== Problem to solve ==
Nothing in the records may change. Print them all again.

(Source data)
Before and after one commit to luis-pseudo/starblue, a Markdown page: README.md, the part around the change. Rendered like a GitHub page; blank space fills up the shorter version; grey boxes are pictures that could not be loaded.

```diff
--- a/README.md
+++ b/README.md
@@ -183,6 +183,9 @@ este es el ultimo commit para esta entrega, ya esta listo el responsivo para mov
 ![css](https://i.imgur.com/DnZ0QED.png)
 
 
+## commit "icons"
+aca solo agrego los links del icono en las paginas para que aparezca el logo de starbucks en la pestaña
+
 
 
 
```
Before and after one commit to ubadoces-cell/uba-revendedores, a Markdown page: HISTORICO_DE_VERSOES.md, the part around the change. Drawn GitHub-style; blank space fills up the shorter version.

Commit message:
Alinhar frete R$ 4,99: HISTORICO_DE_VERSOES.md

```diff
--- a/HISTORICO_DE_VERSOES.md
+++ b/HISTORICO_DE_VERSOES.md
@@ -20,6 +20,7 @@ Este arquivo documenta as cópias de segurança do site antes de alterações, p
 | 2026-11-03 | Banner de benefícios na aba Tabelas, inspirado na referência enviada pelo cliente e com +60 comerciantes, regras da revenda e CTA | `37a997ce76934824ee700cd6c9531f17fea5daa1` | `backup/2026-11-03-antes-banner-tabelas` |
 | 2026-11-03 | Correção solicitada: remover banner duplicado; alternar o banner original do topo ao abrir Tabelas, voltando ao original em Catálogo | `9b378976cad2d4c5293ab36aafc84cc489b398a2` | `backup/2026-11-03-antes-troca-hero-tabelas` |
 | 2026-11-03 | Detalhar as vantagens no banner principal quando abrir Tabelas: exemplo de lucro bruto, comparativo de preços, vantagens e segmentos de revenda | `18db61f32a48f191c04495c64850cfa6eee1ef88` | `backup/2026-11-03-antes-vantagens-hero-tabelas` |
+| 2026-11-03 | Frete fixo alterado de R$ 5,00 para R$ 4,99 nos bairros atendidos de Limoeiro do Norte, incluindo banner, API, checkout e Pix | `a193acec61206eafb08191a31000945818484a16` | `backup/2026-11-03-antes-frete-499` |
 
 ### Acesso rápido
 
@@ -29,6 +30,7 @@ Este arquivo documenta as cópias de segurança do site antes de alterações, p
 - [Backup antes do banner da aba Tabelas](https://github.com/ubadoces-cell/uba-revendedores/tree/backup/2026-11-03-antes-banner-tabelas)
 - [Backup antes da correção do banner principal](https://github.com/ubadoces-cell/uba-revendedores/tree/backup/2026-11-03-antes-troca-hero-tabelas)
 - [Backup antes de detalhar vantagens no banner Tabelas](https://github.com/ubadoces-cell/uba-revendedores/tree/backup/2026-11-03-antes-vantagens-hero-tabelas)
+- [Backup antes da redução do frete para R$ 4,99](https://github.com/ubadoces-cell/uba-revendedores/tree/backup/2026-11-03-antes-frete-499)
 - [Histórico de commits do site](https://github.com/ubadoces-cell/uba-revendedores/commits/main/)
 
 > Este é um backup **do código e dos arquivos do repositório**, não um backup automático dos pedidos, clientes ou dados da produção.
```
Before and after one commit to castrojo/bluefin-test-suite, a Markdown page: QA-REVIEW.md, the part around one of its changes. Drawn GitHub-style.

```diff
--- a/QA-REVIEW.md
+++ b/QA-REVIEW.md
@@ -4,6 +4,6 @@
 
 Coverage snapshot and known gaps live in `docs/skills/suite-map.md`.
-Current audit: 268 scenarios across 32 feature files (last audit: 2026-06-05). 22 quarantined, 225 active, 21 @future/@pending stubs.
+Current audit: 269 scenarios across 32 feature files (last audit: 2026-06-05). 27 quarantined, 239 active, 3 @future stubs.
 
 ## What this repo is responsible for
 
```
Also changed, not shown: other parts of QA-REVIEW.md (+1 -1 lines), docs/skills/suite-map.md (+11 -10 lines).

== Output for this exercise ==
Before and after one commit to luis-pseudo/starblue, a Markdown page: README.md, the part around the change. Rendered like a GitHub page; blank space fills up the shorter version; grey boxes are pictures that could not be loaded.

```diff
--- a/README.md
+++ b/README.md
@@ -183,6 +183,9 @@ este es el ultimo commit para esta entrega, ya esta listo el responsivo para mov
 ![css](https://i.imgur.com/DnZ0QED.png)
 
 
+## commit "icons"
+aca solo agrego los links del icono en las paginas para que aparezca el logo de starbucks en la pestaña
+
 
 
 
```
Before and after one commit to ubadoces-cell/uba-revendedores, a Markdown page: HISTORICO_DE_VERSOES.md, the part around the change. Drawn GitHub-style; blank space fills up the shorter version.

Commit message:
Alinhar frete R$ 4,99: HISTORICO_DE_VERSOES.md

```diff
--- a/HISTORICO_DE_VERSOES.md
+++ b/HISTORICO_DE_VERSOES.md
@@ -20,6 +20,7 @@ Este arquivo documenta as cópias de segurança do site antes de alterações, p
 | 2026-11-03 | Banner de benefícios na aba Tabelas, inspirado na referência enviada pelo cliente e com +60 comerciantes, regras da revenda e CTA | `37a997ce76934824ee700cd6c9531f17fea5daa1` | `backup/2026-11-03-antes-banner-tabelas` |
 | 2026-11-03 | Correção solicitada: remover banner duplicado; alternar o banner original do topo ao abrir Tabelas, voltando ao original em Catálogo | `9b378976cad2d4c5293ab36aafc84cc489b398a2` | `backup/2026-11-03-antes-troca-hero-tabelas` |
 | 2026-11-03 | Detalhar as vantagens no banner principal quando abrir Tabelas: exemplo de lucro bruto, comparativo de preços, vantagens e segmentos de revenda | `18db61f32a48f191c04495c64850cfa6eee1ef88` | `backup/2026-11-03-antes-vantagens-hero-tabelas` |
+| 2026-11-03 | Frete fixo alterado de R$ 5,00 para R$ 4,99 nos bairros atendidos de Limoeiro do Norte, incluindo banner, API, checkout e Pix | `a193acec61206eafb08191a31000945818484a16` | `backup/2026-11-03-antes-frete-499` |
 
 ### Acesso rápido
 
@@ -29,6 +30,7 @@ Este arquivo documenta as cópias de segurança do site antes de alterações, p
 - [Backup antes do banner da aba Tabelas](https://github.com/ubadoces-cell/uba-revendedores/tree/backup/2026-11-03-antes-banner-tabelas)
 - [Backup antes da correção do banner principal](https://github.com/ubadoces-cell/uba-revendedores/tree/backup/2026-11-03-antes-troca-hero-tabelas)
 - [Backup antes de detalhar vantagens no banner Tabelas](https://github.com/ubadoces-cell/uba-revendedores/tree/backup/2026-11-03-antes-vantagens-hero-tabelas)
+- [Backup antes da redução do frete para R$ 4,99](https://github.com/ubadoces-cell/uba-revendedores/tree/backup/2026-11-03-antes-frete-499)
 - [Histórico de commits do site](https://github.com/ubadoces-cell/uba-revendedores/commits/main/)
 
 > Este é um backup **do código e dos arquivos do repositório**, não um backup automático dos pedidos, clientes ou dados da produção.
```
Before and after one commit to castrojo/bluefin-test-suite, a Markdown page: QA-REVIEW.md, the part around one of its changes. Drawn GitHub-style.

```diff
--- a/QA-REVIEW.md
+++ b/QA-REVIEW.md
@@ -4,6 +4,6 @@
 
 Coverage snapshot and known gaps live in `docs/skills/suite-map.md`.
-Current audit: 268 scenarios across 32 feature files (last audit: 2026-06-05). 22 quarantined, 225 active, 21 @future/@pending stubs.
+Current audit: 269 scenarios across 32 feature files (last audit: 2026-06-05). 27 quarantined, 239 active, 3 @future stubs.
 
 ## What this repo is responsible for
 
```
Also changed, not shown: other parts of QA-REVIEW.md (+1 -1 lines), docs/skills/suite-map.md (+11 -10 lines).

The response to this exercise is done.